« Reply #4 on: November 16, 2009, 09:35:17 AM »
One issue I have with my city water is high iron. the good thing about iron is that you can smell it's presence. The bad thing is it takes an RO system to remove it.

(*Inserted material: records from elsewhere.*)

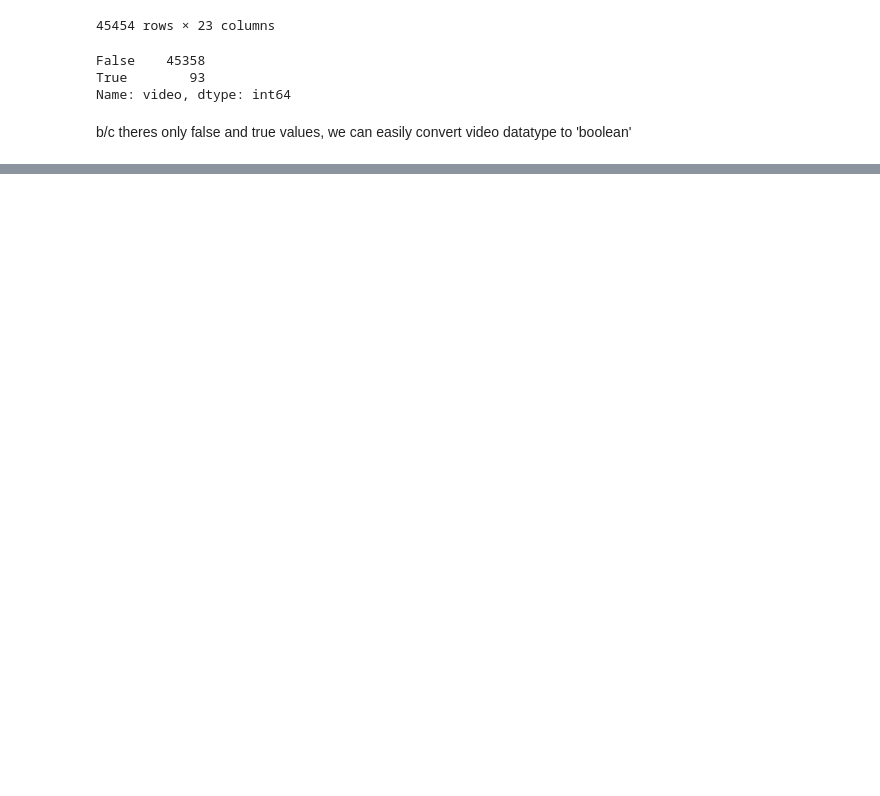
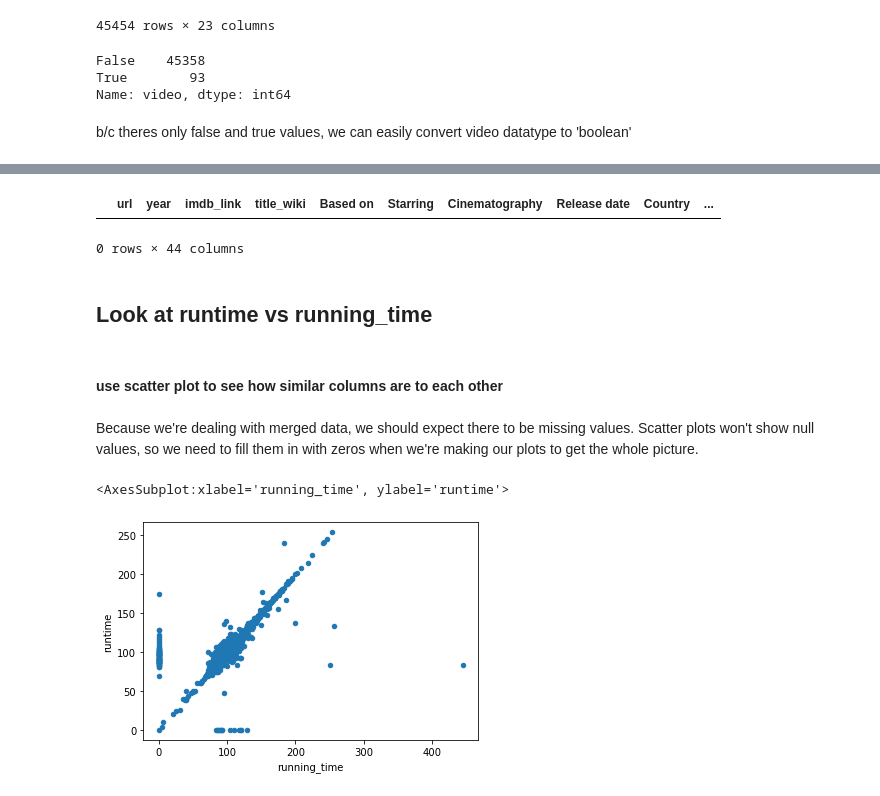
Before and after one commit to Lucky777b/Movies-ETL-copy, a Jupyter notebook: Movies_etl.ipynb, the cells around one changed output, grey strips where cells are left out. Saved outputs shown, nothing was run; the diff lists cells and outputs as text; code cells hidden in the pictures; blank space fills up the shorter version.

Commit message:
first merge of data

```diff
--- a/Movies_etl.ipynb
+++ b/Movies_etl.ipynb
@@ -1317,0 +1318,6 @@ That seems to make sense. People are more likely to give whole number ratings th
+# %%
+# Print out a list of the columns so we can identify which ones are redundant.
+# use suffixes parameter to make it easier to identify which table each column came from
+
+movies_df = pd.merge(wiki_movies_df, kaggle_metadata, on='imdb_id', suffixes=['_wiki','_kaggle'])
+movies_df
@@ -1317,0 +1413,21 @@ That seems to make sense. People are more likely to give whole number ratings th
+# %%
+# kaggle data seems more consistent, so now want to confirm theres no missing titles in kaggle data
+# Show any rows where title_kaggle is empty
+movies_df[(movies_df['title_kaggle'] == '') | (movies_df['title_kaggle'].isnull())]
+
+# no results returned so will just drop wikipedia titles
+# %% [output]
+|  | url | year | imdb_link | title_wiki | Based on | Starring | Cinematography | Release date | Country | ... |
+0 rows × 44 columns
+# %% [markdown]
+## Look at runtime vs running_time
+# %% [markdown]
+#### use scatter plot to see how similar columns are to each other
+# %% [markdown]
+Because we're dealing with merged data, we should expect there to be missing values. Scatter plots won't show null values, so we need to fill them in with zeros when we're making our plots to get the whole picture.
+# %%
+# fill in missing values with zero and make scatter plot
+movies_df.fillna(0).plot(x='running_time', y='runtime', kind='scatter')
+# %% [output]
+<AxesSubplot:xlabel='running_time', ylabel='runtime'>
+[figure, added]
```
Also changed, not shown: parts of 66 cells of this notebook.
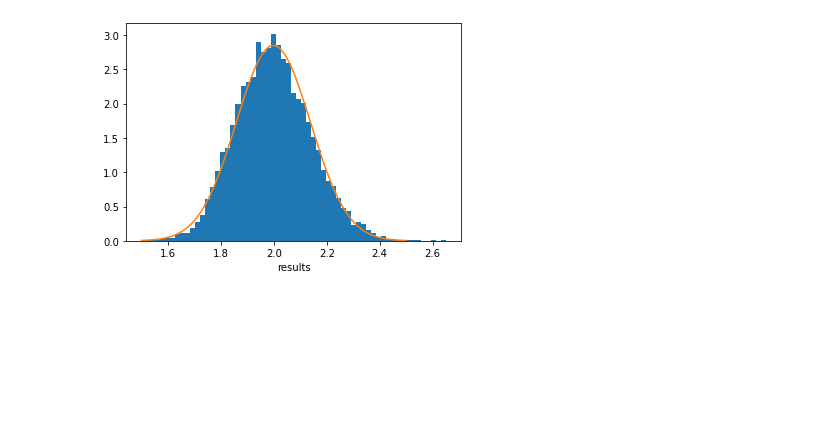
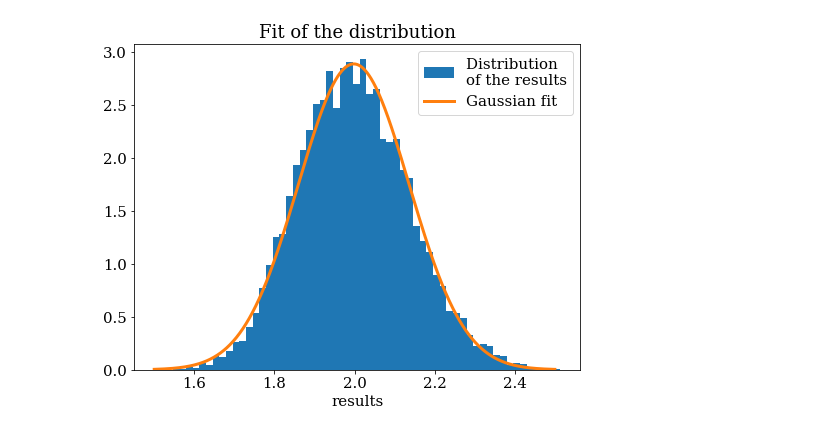
Before and after one commit to Alexpedro130/astrostatistics_bicocca_2023, a Jupyter notebook: working/gauss_integral.ipynb, the cells around one changed output. Cells and saved outputs as stored; diff of their text form; code cells hidden in the pictures; blank space fills up the shorter version.

```diff
--- a/working/gauss_integral.ipynb
+++ b/working/gauss_integral.ipynb
@@ -2,6 +2,12 @@
 import numpy as np
 import scipy.stats
 import pylab as plt
+
+plt.rcParams['font.family'] = 'serif'
+plt.rcParams['mathtext.fontset'] = 'cm'
+plt.rcParams['font.serif'] = ['Liberation Serif'] + plt.rcParams['font.serif']
+plt.rcParams['font.size']=15
+plt.rcParams['figure.figsize']=[8,6]
 # %%
 N=100000 #number of samples
 
@@ -9,14 +15,21 @@ sigma=np.linspace(0.1,5,10) #different sigma
 
 #take as p(x) a gaussian, and then consider only from 0 to +inf
 
+diff=np.empty(len(sigma))
+
 for i in range(len(sigma)):
     draws=np.absolute(np.random.normal(loc=0, scale=sigma[i], size=N))
 
     integral=(np.pi/2)**(1/2)*sigma[i]*np.mean(draws**3)
 
     print("monte carlo result: ", integral)
-
     print("true result: ", 2*sigma[i]**4, "\n")
 
+    diff[i]=(integral-2*sigma[i]**4)/integral
+
 print("\nthe results are pretty similar")
+plt.plot(sigma, diff)
+plt.xlabel('$\sigma$')
+plt.ylabel('relative difference')
+plt.title('MC result - true result relative difference')
 # %% [output]
@@ -70,28 +86,29 @@ plt.xscale('log')
 # %%
 #fix now N and sigma and study the distribution of the results
 
 N=1000 #number of samples
 sigma=1 #sigma
 res=10000 #number of results
 
 distr=np.empty(res)
 
 for i in range(res):
     draws=np.absolute(np.random.normal(loc=0, scale=sigma, size=N))
 
     integral=(np.pi/2)**(1/2)*sigma*np.mean(draws**3)
 
     distr[i]= integral
 
-plt.hist(distr, bins=60, density=True, label='distribution \nof the results')
+plt.hist(distr, bins=60, density=True, label='Distribution \nof the results')
 plt.xlabel("results")
 
 mean=np.mean(distr)
 std=np.std(distr, ddof=1)
 gauss = scipy.stats.norm(loc=mean,scale=std)
 x = np.linspace(1.5,2.5,1000)
-plt.plot(x,gauss.pdf(x));
-
-#fit the distribution
+plt.plot(x,gauss.pdf(x), lw=3, label='Gaussian fit');
+plt.legend()
+plt.title('Fit of the distribution')
+plt.show()
 # %% [output]
-[figure, old version]
+[figure, new version]
```
Also changed, not shown: parts of 2 cells of this notebook.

Ask your local water board for a copy of their most current analysis. It may even be posted on your local government website. From there you can compare it to the water profiles of your current style and determine if you need to do anything more (or less) with your water.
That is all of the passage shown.